On Friday morning, Dad and I got up at Crazy O’clock in the morning (6:30) and went to a nearby town and a few neighborhoods looking for garage sales. Dad does not browse; he hunts. He looks for books, and the pickings were slim, so we covered a lot of ground by lunchtime.
At one sale, I heard the happy sounds of a baby, so I turned around and saw a little boy being held on what I figured was his mother’s lap. He was chewing happily away on a pair of sunglasses. I smiled and waved. “How old is he?” I asked.
“Fourteen months,” the woman replied.
I nodded. “My youngest is just about 16 months,” I said. “What’s his name?”
I waved goodbye to Jack as we left, as Dad had taken all of ten seconds to exhaust the garage sale’s potential. As I walked back down the driveway to the waiting van, I marveled silently at what I’d just said. My youngest is 16 months old. My youngest. I have a child. I have two of them.
Egad! How did this happen? (Aside from the obvious way it happened, that is.)

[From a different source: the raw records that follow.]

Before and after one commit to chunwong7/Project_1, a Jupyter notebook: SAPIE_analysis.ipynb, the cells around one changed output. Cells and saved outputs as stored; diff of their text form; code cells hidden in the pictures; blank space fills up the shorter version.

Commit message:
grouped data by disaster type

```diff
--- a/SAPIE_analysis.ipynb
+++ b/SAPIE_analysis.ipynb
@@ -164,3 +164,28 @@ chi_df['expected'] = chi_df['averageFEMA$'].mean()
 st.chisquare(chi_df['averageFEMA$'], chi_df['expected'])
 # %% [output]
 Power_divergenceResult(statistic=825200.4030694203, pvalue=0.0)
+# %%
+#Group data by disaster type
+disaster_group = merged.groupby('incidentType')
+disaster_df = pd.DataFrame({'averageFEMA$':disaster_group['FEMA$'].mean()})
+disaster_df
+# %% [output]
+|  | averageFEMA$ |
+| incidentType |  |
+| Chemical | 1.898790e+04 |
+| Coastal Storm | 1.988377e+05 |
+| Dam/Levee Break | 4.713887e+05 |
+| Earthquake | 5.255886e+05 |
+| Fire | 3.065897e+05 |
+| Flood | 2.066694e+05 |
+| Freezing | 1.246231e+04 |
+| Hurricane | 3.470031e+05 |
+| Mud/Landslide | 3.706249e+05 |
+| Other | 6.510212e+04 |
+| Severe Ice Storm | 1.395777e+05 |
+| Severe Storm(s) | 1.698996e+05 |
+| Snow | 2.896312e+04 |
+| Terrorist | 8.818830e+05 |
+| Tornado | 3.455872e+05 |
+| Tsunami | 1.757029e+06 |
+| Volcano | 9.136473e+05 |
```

I feel like I missed a test, or that I rushed somewhat into parenthood. Was this a good idea? What made me think that I’d be a good parent? I live with a quiet, not-always-there fear that I’m going to screw both of my wonderful little girls up. I have dealt with depression and an anxiety disorder, and I don’t want either of them to suffer the same way, or in any way. Yes, I realize that you can’t shelter your children from everything, and that hurting is part of this life, but I can’t help feeling that way. I don’t want my girls to cry.
So I do instead. I watch them play with blocks, and toys, and watch shows like Blue’s Clues, The Muppet Show, and Reading Rainbow, and I get nostalgic for my own childhood and dread the days ahead when they set all that aside. I also compare what they watch to what I watch — science fiction and/or horror, mostly — and I don’t want them to grow up thinking that’s entertainment as I have. I’d rather they both develop an affection for comedies and life-affirming stuff, rather than the latest CGI monster tearing some random non-main character’s head off.

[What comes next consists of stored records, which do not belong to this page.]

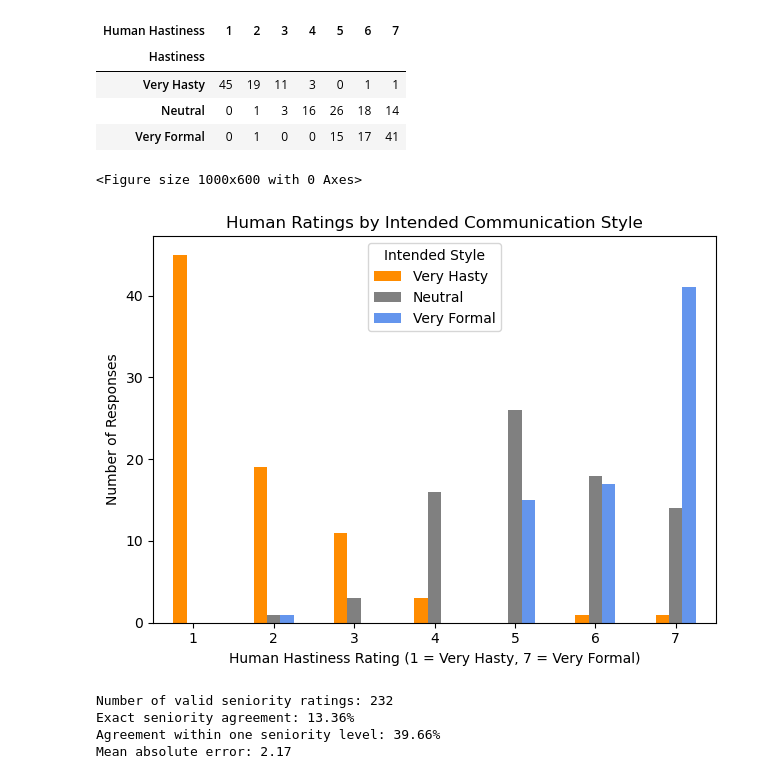
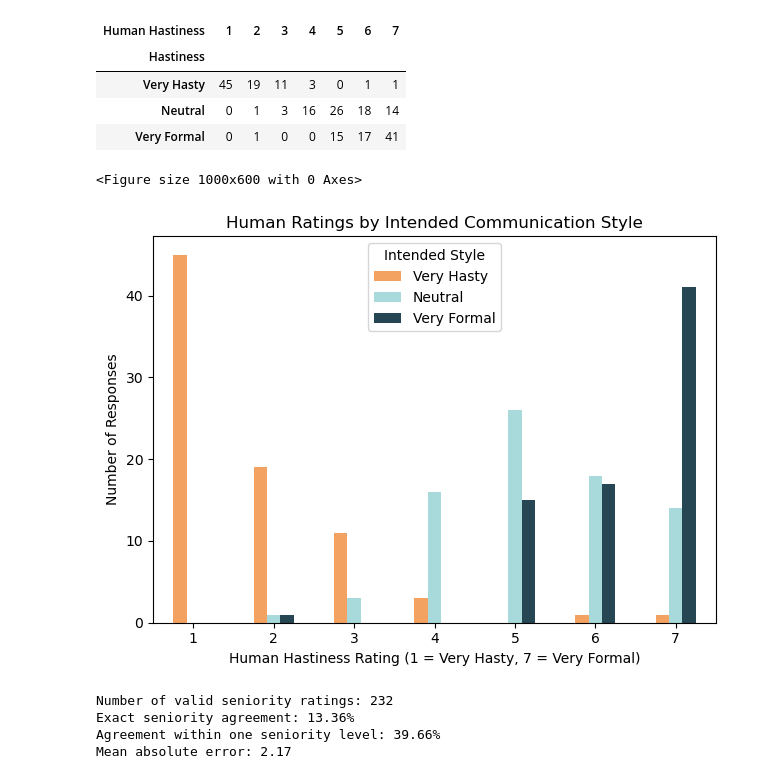
Before and after one commit to arwaguudle/AI-Data-Governance-Project, a Jupyter notebook: Automating-Data-Governance-main/variations_results/survey_result.ipynb, the cells around one changed output. Drawn from its saved outputs; the diff is of its cells as text; code cells hidden in the pictures.

```diff
--- a/Automating-Data-Governance-main/variations_results/survey_result.ipynb
+++ b/Automating-Data-Governance-main/variations_results/survey_result.ipynb
@@ -247,20 +247,20 @@ display(hastiness_distribution)
 # %%
 plt.figure(figsize=(10, 6))
 
-hastiness_distribution.T.plot(kind="bar", color = ["darkorange","grey","cornflowerblue"])
+hastiness_distribution.T.plot(kind="bar", color=["#F4A261", "#A8DADC", "#264653"])
 
 plt.xlabel("Human Hastiness Rating (1 = Very Hasty, 7 = Very Formal)")
 plt.ylabel("Number of Responses")
 plt.title("Human Ratings by Intended Communication Style")
 
 plt.xticks(rotation=0)
 plt.legend(title="Intended Style")
 
 plt.tight_layout()
 plt.show()
 # %% [output]
 <Figure size 1000x600 with 0 Axes>
-[figure, old version]
+[figure, new version]
 # %%
 #evaluating the seniority
 
```
Also changed, not shown: parts of 3 cells of this notebook, 1 other file.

So I worry. And I play with them, and talk with them (talking to Jordan, at this stage, mostly consists of silly noises and giggling), and pray that Chris and I are doing right by them.
So far, so good (as far as I can tell).
Here’s a picture of Jordan, looking at Gus the dog, from the trip to my mom and dad’s house, taken by a proud Grandma: